if we diftruft he will not protect us: and both are criminal. He can protect us, because he is omnipotent: he will, because he is good; because he has promised his affiftance, and cannot break his word. Diftruft then yourfelf; confide in God: neither fear, nor presume.
Now if you defire to know whether you belong to our Saviour's flock; the following words inform you: And am known of mine. That is, they confider what Jefus Chrift has done; what he has fuffered for them: how he loft his life for their fakes, and expofed his facred perfon to all the rage of men, to preserve them from the tyranny of the devil. These thoughts inflame them with a fervent love of their benefactor: they adore him as their God, and love him as their Redeemer. They bear his voice, and follow him. They are fedulous in hearing what he teaches, and as exact in the practice. They deteft all the loose maxims of the world, to embrace his. This is truly to know him in the fenfe of the gospel, and an infallible mark, that we are of his flock.

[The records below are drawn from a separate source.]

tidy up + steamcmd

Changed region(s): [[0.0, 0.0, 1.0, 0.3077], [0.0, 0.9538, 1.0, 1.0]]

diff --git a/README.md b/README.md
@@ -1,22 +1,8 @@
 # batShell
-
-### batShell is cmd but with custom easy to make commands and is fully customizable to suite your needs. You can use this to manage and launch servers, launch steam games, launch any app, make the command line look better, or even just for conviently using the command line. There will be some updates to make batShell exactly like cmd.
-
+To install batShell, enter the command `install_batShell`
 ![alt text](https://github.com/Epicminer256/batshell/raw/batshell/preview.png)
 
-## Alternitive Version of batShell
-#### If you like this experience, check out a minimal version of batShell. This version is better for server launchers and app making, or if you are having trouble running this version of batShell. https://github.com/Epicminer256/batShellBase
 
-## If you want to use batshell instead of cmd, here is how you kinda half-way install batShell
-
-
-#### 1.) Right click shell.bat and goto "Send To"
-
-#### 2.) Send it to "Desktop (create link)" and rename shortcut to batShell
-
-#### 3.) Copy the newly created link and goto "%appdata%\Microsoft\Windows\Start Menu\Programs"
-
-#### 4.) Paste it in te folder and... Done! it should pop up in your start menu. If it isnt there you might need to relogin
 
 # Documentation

O foveraign Paftor of our fouls! by thy facred paffion, I conjure thee to place me in thy beloved flock. Give me the grace to hear thy voice, and the will to obey thy commands, without ever being fo unfortunate as to tranfgrefs them and lead me to heaven, where there will be, eternally, but one flock, and one Shepherd.

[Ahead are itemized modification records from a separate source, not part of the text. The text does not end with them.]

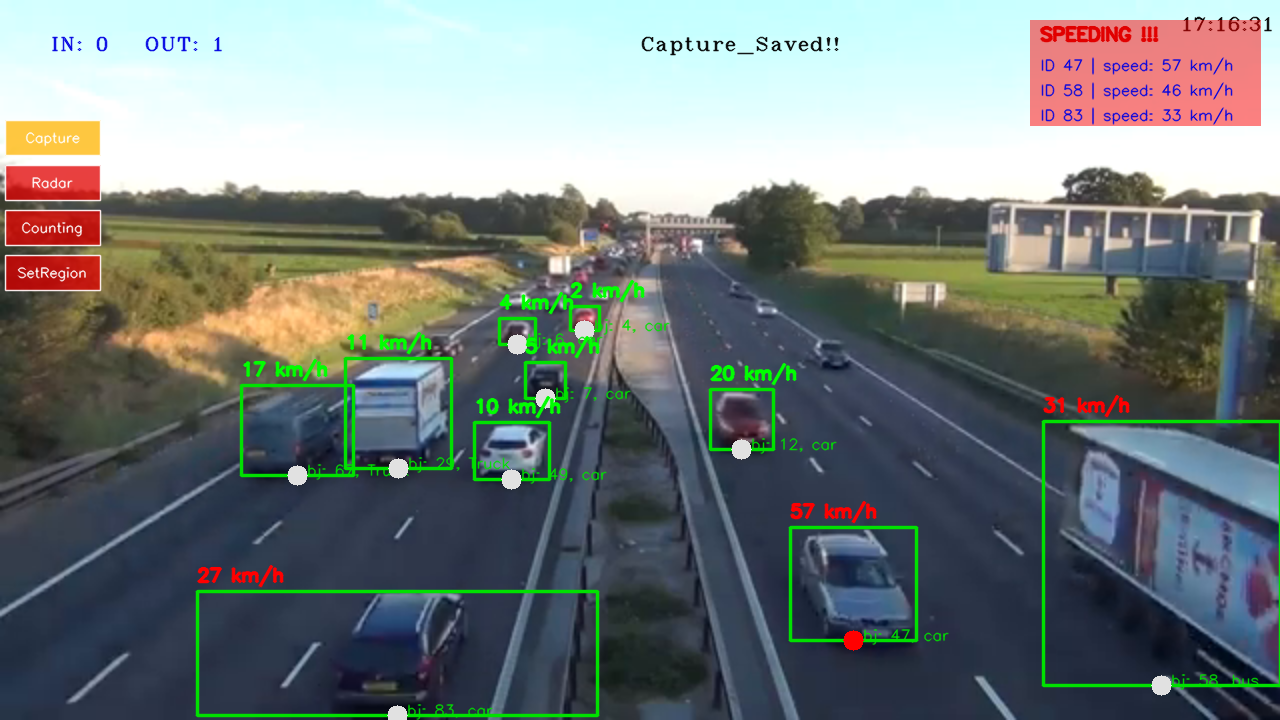
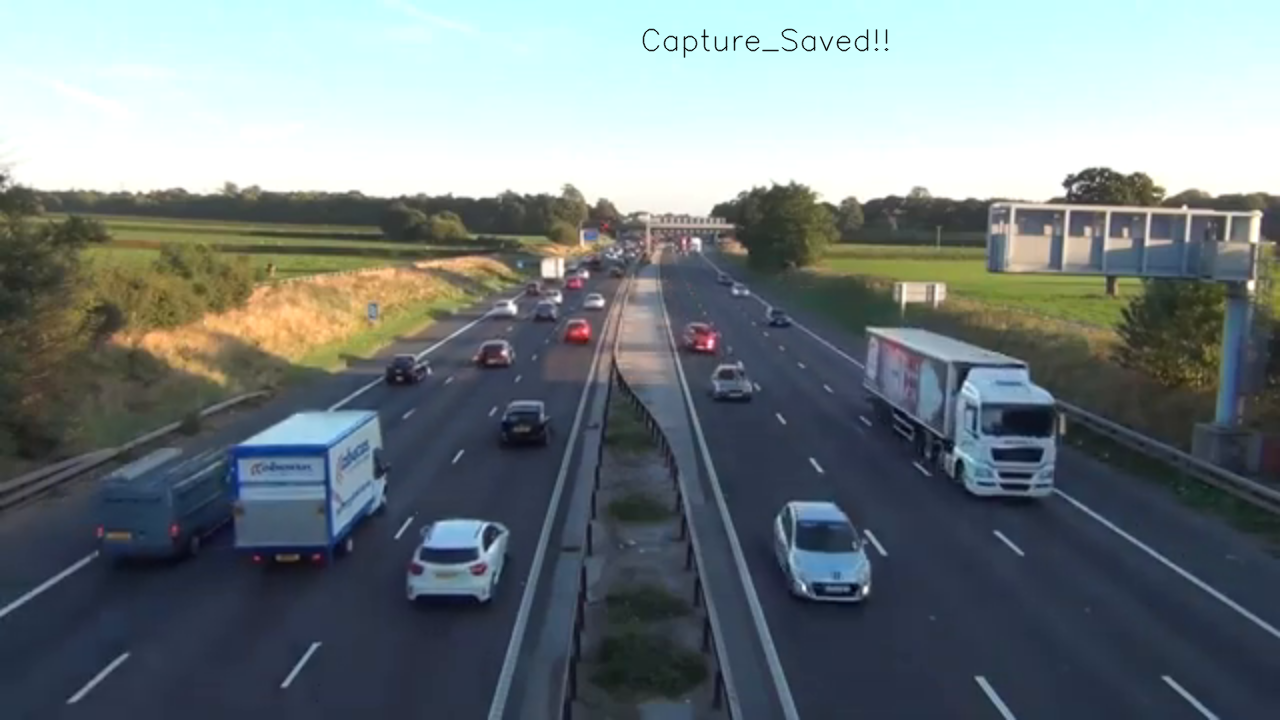
popups

diff --git a/main.py b/main.py
@@ -1,76 +1,120 @@
 from ultralytics import YOLO
 import cv2
-import numpy as np
 from counting import Counter
 from radar import Radar
 import time
-# from tools import Tools
-frame = 0
+import tkinter as tk
+from tkinter import messagebox
+root = tk.Tk()
+root.withdraw()
+
+# Show alert popup
+
+
 WIDTH = 1280
 HEIGHT = 720
-x1, y1, x2, y2 = 5, 120, 100, 155
+
 mouse_pos = (0, 0)
+
 drawing = False
-ix, iy, = -1, -1 
-fx, fy= -1, -1 
+ix, iy = -1, -1
 draw = 0
+region_mode = False
+regions = []
+
+def draw_regions(frame):
+
+    for x1, y1, x2, y2, color_id in regions:
+
+        if color_id == 0:
+            color = (0, 0, 225)
+        else:
+            color = (225, 0, 0)
+
+        cv2.rectangle(frame,(x1, y1),(x2, y2),color,2)
 
 def select_region(event, x, y, flags, param):
-    global ix, iy, fx, fy, drawing, img, backup_img, draw
-    frame  = param["frame"]
-    backup_img =  frame.copy()
-        # tools =  param["tools"]
+
+    global mouse_pos
+    global drawing, ix, iy
+    global draw, region_mode, regions
     radar = param["radar"]
     counter = param["counter"]
-    global mouse_pos 
+    frame = param["frame"]
+    img =  frame.copy()
+    shapes_history = []
+    trigger_alert = True
+    if frame is None:
+        return
+    mouse_pos = (x, y)
+
     if event == cv2.EVENT_MOUSEMOVE:
-        mouse_pos = (x, y)
-    elif event ==cv2.EVENT_LBUTTONDOWN:
-        if (5<x<100) and (120<y<155):#cap
-            frame= param["frame"]
+
+        if drawing:
+            param["current_x"] = x
+            param["current_y"] = y
+        return
+    
+    if event == cv2.EVENT_LBUTTONDOWN:
+        if 5 < x < 100 and 120 < y < 155:
             if frame is not None:
                 capture = frame.copy()
-                cv2.putText(capture, "Capture_Saved!! ",(640,50),5,1,(0,0,0),1, cv2.LINE_AA)
+                cv2.putText(capture,"Capture_Saved!!",(640, 50),
+                            cv2.FONT_HERSHEY_SIMPLEX,1,(0, 0, 0),1,cv2.LINE_AA)
                 cv2.imwrite("Capture_saved.png",capture)
-        elif (5<x<100) and (165<y<200):#radar
-            radar.btn =not radar.btn 
-        elif (5<x<100) and (210<y<245):#counting
-            counter.btn= not counter.btn
-        elif (5<x<100) and (255<y<290):#ocr
-        #     tools.btn =  not tools.btn
-            if event == cv2.EVENT_LBUTTONDOWN and draw == 0: #red == 0
-                drawing = True
-                ix, iy = x, y
-            if event == cv2.EVENT_LBUTTONDOWN and draw == 1: #blue = -1
-                draw = 1
-                drawing = True
-                ix, iy = x, y
-            elif event == cv2.EVENT_MOUSEMOVE:
-                if drawing:
-                    frame = backup_img.copy() #reset the image avoid multi drawinf
-                    if draw == 0:
-                        cv2.rectangle(frame, (ix, iy), (x, y), (0, 0, 225), 2)
-                    elif draw == 1:
-                        cv2.rectangle(frame, (ix, iy), (x, y), (225, 0, 0), 2)
+            return
+        elif 5 < x < 100 and 165 < y < 200:         #*radar btn
+            radar.btn = not radar.btn
+            return
+        elif 5 < x < 100 and 210 < y < 245:         #*counter btn
+            messagebox.showwarning("Alert", "ALERT: Action Detected!")
+            root.destroy()
+        #rectangle coordinate
+        elif 5 < x < 100 and 255 < y < 290:          #*region_btn
+            region_mode = not region_mode
+            print("Region mode:", region_mode)
+            return
+        if region_mode:
+            drawing = True
+            ix = x
+            iy = y
+            param["current_x"] = x
+            param["current_y"] = y
 
-            elif event == cv2.EVENT_LBUTTONUP and draw == 0:#red 0
-                drawing = False
-                fx, fy = x, y
-                cv2.rectangle(backup_img, (ix, iy), (fx, fy), ( 0, 0, 225), 2)
-                frame = backup_img.copy()
-                draw= 1
+    elif event == cv2.EVENT_LBUTTONUP:
 
-            elif event == cv2.EVENT_LBUTTONUP and draw == 1:#blue 1
-                jx, jy = x, y
-                drawing = False
-                cv2.rectangle(backup_img, (ix, iy), (jx, jy ), ( 225, 0, 0), 2)
-                frame = backup_img.copy()
-                draw=0
+        if drawing:
+            fx = x
+            fy = y
 
+            regions.append(
+                (ix,  iy,fx,fy,draw))
+
+            print(
+                f"Region: {(ix, iy)} -> {(fx, fy)}")
+            draw = 1 - draw
+            drawing = False
+            trigger_alert = False
 
 
- 
- 
+def draw_current_region(frame, param): #while the scroolwheel event
+
+    if not param["drawing"]:
+        return
+
+    x1 = param["ix"]#first_click
+    y1 = param["iy"]
+
+    x2 = param["current_x"]#movewheel
+    y2 = param["current_y"]
+
+    if param["draw"] == 0:
+        color = (0, 0, 225)
+    else:
+        color = (225, 0, 0)
+    cv2.rectangle(frame,(x1, y1),(x2, y2),color,2)
+
+
 def Button(frame, text, x1, y1, x2, y2, mouse_pos):
 
     hover = (x1 <= mouse_pos[0] <= x2 and y1 <= mouse_pos[1] <= y2)
@@ -84,6 +128,7 @@ def Button(frame, text, x1, y1, x2, y2, mouse_pos):
 
     cv2.rectangle(overlay,(x1, y1),(x2, y2),bg_color,-1)
     cv2.addWeighted(overlay,0.75,frame,0.25,0,frame)
+
     cv2.rectangle(frame,(x1, y1),(x2, y2),(255, 255, 255),1,cv2.LINE_AA)
 
     font = cv2.FONT_HERSHEY_SIMPLEX
@@ -91,6 +136,7 @@ def Button(frame, text, x1, y1, x2, y2, mouse_pos):
     thickness = 1
 
     text_size = cv2.getTextSize(text,font,font_scale,thickness)[0]
+
     text_x = x1 + ((x2 - x1) - text_size[0]) // 2
     text_y = y1 + ((y2 - y1) + text_size[1]) // 2
 
@@ -98,42 +144,65 @@ def Button(frame, text, x1, y1, x2, y2, mouse_pos):
 
 
 def main():
+
     model = YOLO("yolo11n.pt")
-    cap = cv2.VideoCapture("source/traf.mp4")
+
+    cap = cv2.VideoCapture(
+        "source/traf.mp4"
+    )
+
     if not cap.isOpened():
         raise IOError("Could not open video")
     counter = Counter()
     radar = Radar()
-    # tools=  Tools()
-    mouse_data={
-        "radar":radar, "counter":counter,"frame":None
-    }
-    cv2.namedWindow('img')
+    mouse_data = {"radar": radar, #extra info for select_region
+                  "counter": counter,
+                  "frame": None,
+                  "drawing": False,"ix": -1,
+                  "iy": -1,
+                  "current_x": -1,
+                  "current_y": -1,
+                  "draw": 0}
 
+    cv2.namedWindow("img")
 
+    cv2.setMouseCallback("img",select_region,mouse_data)# additive data to the main function wile calling back 
     while True:
+
         ret, frame = cap.read()
+
         if not ret:
             break
-        frame = cv2.resize(frame,(WIDTH, HEIGHT))
-        result = model.track(frame,persist=True,tracker="bytetrack.yaml",classes=[2, 3, 7, 5],conf=0.25,imgsz=640)
-        # cv2.setMouseCallback('img', MouseControl, mouse_data)
-        cv2.setMouseCallback('img', select_region,mouse_data)
-        Button(frame,"Capture",5, 120,100, 155,mouse_pos)
-        Button(frame,"Radar",5, 165,100, 200,mouse_pos)
-        Button(frame,"Counting",5, 210,100, 245,mouse_pos)
-        Button(frame,"SetRegion",5, 255,100, 290,mouse_pos)
-        current_time  =  time.localtime()
-        formatted_time = time.strftime("%H:%M:%S", current_time)
-        cv2.putText(frame, str(formatted_time),(1280-100,30),5,1,(0,0,0),1, cv2.LINE_AA)
+
+        frame = cv2.resize(
+            frame,
+            (WIDTH, HEIGHT)
+        )
+
+        mouse_data["frame"] = frame.copy()
+
+        result = model.track(
+            frame,persist=True,tracker="bytetrack.yaml", classes=[2, 3, 7, 5],conf=0.25,imgsz=640)
 
         counter.count(result,frame)
+
         radar.radarr(result,frame)
-        mouse_data["frame"] = frame.copy()
+
+        draw_regions(frame)
+        draw_current_region(frame,mouse_data)
+
+        Button(frame,"Capture",5,120,100,155,mouse_pos)
+        Button(frame,"Radar",5,165,100,200,mouse_pos)
+        Button(frame,"Counting",5,210,100,245,mouse_pos)
+        Button(frame,"SetRegion\nCount",5,255,100,290,mouse_pos)
+        Button(frame,"UndoSetRegion",1,300,130,335,mouse_pos)
+        
+        current_time = time.localtime()
+        formatted_time = time.strftime("%H:%M:%S",current_time)
+
+        cv2.putText(frame,formatted_time,(WIDTH - 200, 30),cv2.FONT_HERSHEY_SIMPLEX,1,(0, 0, 0),1,cv2.LINE_AA)
         cv2.circle(frame,mouse_pos,4,(0, 0, 255),-1)
-
         cv2.imshow("img",frame)
-
         if cv2.waitKey(1) & 0xFF == ord("q"):
             break
 

diff --git a/alert.py b/alert.py
@@ -1,0 +1,10 @@
+import tkinter as tk
+from tkinter import messagebox
+
+# Hide the main Tkinter root window
+root = tk.Tk()
+root.withdraw()
+
+# Show alert popup
+messagebox.showwarning("Alert", "ALERT: Action Detected!")
+root.destroy()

1. EPISTLE of St. Peter, Chap. ii. Verse
11. Dearly beloved, I beseech you as ftrangers and pilgrims, abstain from flefbly lufts, which war against the foul.
12. Having your converfation honest among the Gentiles that whereas they speak against you as evil-doers, they may by your good works, which they fball behold, glorify God in the day of vifitation.
13. Submit yourselves to every ordinance of man, for the Lord's fake: whether it be to the king, as Supreme;
14. Or unto governours, as unto them that are fent by him for the punishment of evil-doers, and for the praise of them that do well.
15. For fo is the will of God, that with well- . doing ye may put to filence the ignorance of foolish
16. As free, and not using your liberty for a cloke of maliciousness, but as the fervants of God. 17. Honour all men. Love the brotherhood. Fear God. Honour the king.
The MORAL REFLECTION.
HE apoftle perfuades the Chriftians to behave themselves like strangers and pilgrims in this world, to withdraw their affections from all carnal objects, that war upon the foul, and prejudice it more than they can oblige the fenfes, Dearly beloved, I beseech you as ftrangers and pilgrims, abftain from flefbly lufts, which war against the foul.
We are all strangers and pilgrims: We have no conftant habitation, as St. Paul affures us: Here have we no continuing city, Heb. xiii. 14. This world is but a wilderness, that leads us unto the